── Listed entries ──
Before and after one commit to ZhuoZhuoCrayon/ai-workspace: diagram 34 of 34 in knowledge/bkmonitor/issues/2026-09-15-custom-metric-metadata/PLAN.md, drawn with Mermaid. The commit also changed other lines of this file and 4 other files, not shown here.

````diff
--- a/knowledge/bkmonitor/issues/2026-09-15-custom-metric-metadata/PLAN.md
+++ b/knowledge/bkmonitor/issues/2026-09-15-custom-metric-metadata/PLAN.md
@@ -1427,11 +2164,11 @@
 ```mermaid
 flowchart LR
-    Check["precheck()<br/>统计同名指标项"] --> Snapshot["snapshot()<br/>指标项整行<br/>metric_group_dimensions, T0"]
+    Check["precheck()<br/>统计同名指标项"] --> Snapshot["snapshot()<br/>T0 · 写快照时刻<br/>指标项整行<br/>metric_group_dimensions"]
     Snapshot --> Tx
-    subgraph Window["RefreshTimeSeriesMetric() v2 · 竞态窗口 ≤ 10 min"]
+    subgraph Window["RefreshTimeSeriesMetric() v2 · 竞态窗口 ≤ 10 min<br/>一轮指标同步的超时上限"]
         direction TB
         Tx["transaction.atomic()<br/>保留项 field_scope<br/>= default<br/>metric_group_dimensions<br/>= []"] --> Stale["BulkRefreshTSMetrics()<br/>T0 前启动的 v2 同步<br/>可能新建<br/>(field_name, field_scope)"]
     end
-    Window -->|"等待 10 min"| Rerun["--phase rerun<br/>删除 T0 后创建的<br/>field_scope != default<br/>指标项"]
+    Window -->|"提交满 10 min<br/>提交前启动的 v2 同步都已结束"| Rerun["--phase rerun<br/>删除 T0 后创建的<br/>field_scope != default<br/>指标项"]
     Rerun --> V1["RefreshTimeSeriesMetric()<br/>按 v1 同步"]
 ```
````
───
── Listed entries ──
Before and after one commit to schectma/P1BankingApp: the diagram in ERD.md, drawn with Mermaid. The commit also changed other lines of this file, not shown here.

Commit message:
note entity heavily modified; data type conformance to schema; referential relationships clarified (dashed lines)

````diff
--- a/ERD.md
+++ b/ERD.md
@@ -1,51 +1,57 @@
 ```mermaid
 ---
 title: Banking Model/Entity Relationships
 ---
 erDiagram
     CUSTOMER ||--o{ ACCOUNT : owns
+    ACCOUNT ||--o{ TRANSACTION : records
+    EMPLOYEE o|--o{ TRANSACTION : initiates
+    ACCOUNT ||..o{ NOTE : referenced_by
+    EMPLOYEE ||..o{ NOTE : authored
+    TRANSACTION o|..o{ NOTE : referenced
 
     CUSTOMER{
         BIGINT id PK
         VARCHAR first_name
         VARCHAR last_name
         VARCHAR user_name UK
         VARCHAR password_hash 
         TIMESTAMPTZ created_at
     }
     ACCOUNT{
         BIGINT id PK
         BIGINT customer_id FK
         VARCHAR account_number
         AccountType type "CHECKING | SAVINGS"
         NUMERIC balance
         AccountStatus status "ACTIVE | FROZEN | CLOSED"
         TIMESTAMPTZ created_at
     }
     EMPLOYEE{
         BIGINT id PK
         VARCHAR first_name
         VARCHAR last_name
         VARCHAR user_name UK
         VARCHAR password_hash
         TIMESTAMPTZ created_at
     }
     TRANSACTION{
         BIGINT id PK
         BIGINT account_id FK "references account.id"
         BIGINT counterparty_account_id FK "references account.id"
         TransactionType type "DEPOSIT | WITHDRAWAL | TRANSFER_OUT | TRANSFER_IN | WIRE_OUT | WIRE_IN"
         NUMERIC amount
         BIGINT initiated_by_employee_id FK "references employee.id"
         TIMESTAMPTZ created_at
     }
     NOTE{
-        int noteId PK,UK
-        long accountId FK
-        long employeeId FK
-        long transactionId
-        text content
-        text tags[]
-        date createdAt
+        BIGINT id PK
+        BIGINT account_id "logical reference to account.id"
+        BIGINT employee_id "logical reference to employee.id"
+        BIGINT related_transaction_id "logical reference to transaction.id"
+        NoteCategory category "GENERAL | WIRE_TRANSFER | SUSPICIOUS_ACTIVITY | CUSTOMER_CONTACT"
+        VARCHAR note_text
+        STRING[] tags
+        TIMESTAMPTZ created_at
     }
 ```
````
───
── Listed entries ──
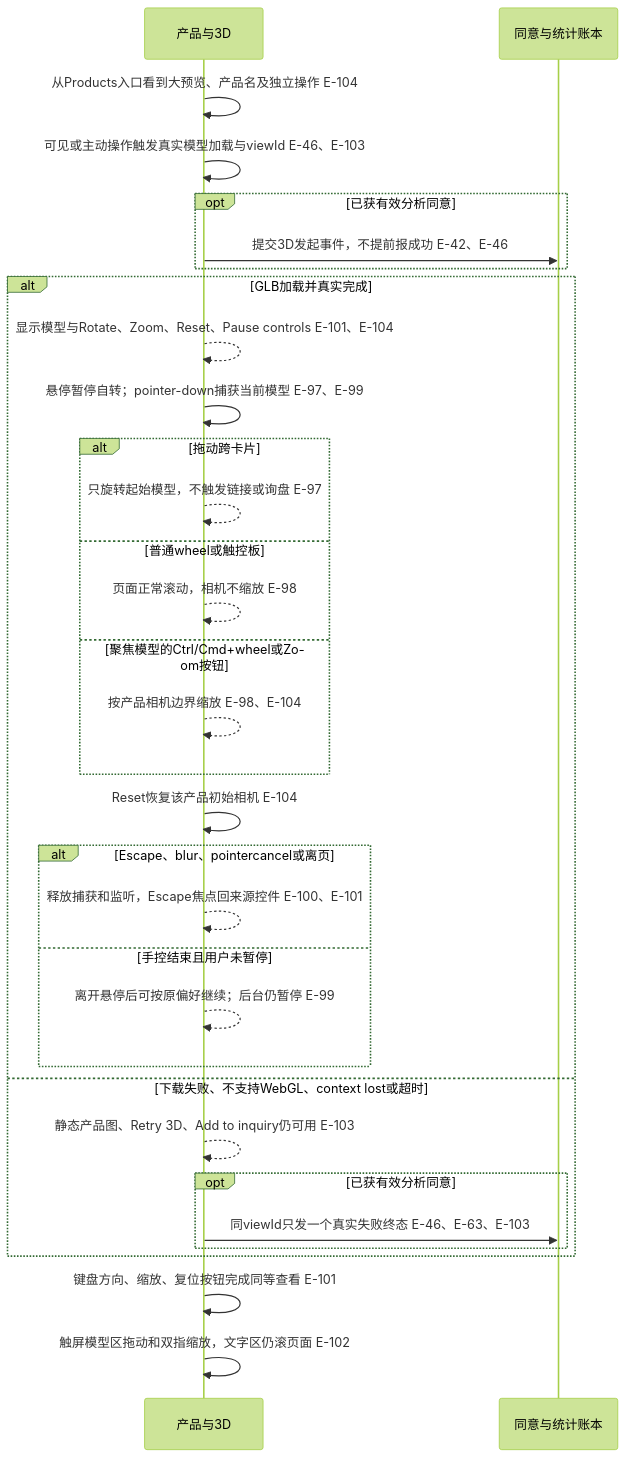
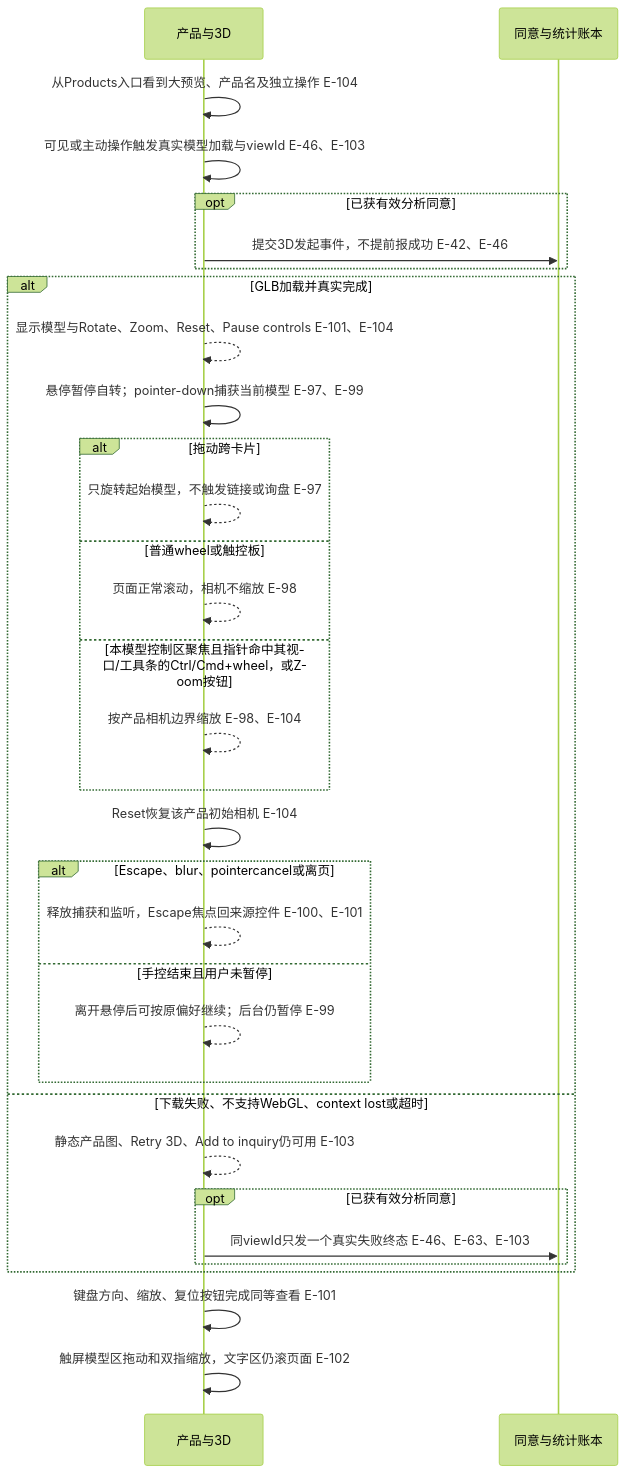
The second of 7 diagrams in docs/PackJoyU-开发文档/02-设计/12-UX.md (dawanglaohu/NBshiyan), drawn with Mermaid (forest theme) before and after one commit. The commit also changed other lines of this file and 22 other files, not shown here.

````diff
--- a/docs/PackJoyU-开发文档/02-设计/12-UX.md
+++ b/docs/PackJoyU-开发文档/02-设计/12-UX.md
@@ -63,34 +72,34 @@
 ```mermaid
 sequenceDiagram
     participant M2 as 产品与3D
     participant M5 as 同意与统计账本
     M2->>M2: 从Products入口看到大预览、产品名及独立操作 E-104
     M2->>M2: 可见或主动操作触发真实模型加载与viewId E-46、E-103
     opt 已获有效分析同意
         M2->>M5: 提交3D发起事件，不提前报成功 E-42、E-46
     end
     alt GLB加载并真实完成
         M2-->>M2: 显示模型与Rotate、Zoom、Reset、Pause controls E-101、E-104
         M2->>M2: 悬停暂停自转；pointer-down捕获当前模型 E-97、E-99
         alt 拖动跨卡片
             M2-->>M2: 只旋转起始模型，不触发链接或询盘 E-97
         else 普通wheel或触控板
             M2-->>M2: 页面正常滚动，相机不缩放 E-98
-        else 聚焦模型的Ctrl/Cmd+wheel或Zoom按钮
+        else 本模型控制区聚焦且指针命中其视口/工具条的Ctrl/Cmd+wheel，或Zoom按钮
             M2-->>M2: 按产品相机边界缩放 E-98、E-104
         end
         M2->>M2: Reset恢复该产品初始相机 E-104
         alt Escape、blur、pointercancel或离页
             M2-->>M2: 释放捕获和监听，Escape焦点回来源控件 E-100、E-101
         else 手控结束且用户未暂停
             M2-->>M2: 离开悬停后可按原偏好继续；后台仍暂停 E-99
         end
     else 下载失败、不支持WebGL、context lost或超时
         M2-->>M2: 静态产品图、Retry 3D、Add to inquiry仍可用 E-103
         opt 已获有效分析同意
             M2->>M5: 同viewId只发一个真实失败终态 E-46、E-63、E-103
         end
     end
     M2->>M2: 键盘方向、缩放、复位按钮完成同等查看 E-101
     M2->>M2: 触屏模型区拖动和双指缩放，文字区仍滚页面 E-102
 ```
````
───
Your instructions
Please list every line of the records that contains "VARCHAR".

Task solution
         VARCHAR first_name
         VARCHAR last_name
         VARCHAR user_name UK
         VARCHAR password_hash 
         VARCHAR account_number
         VARCHAR first_name
         VARCHAR last_name
         VARCHAR user_name UK
         VARCHAR password_hash
+        VARCHAR note_text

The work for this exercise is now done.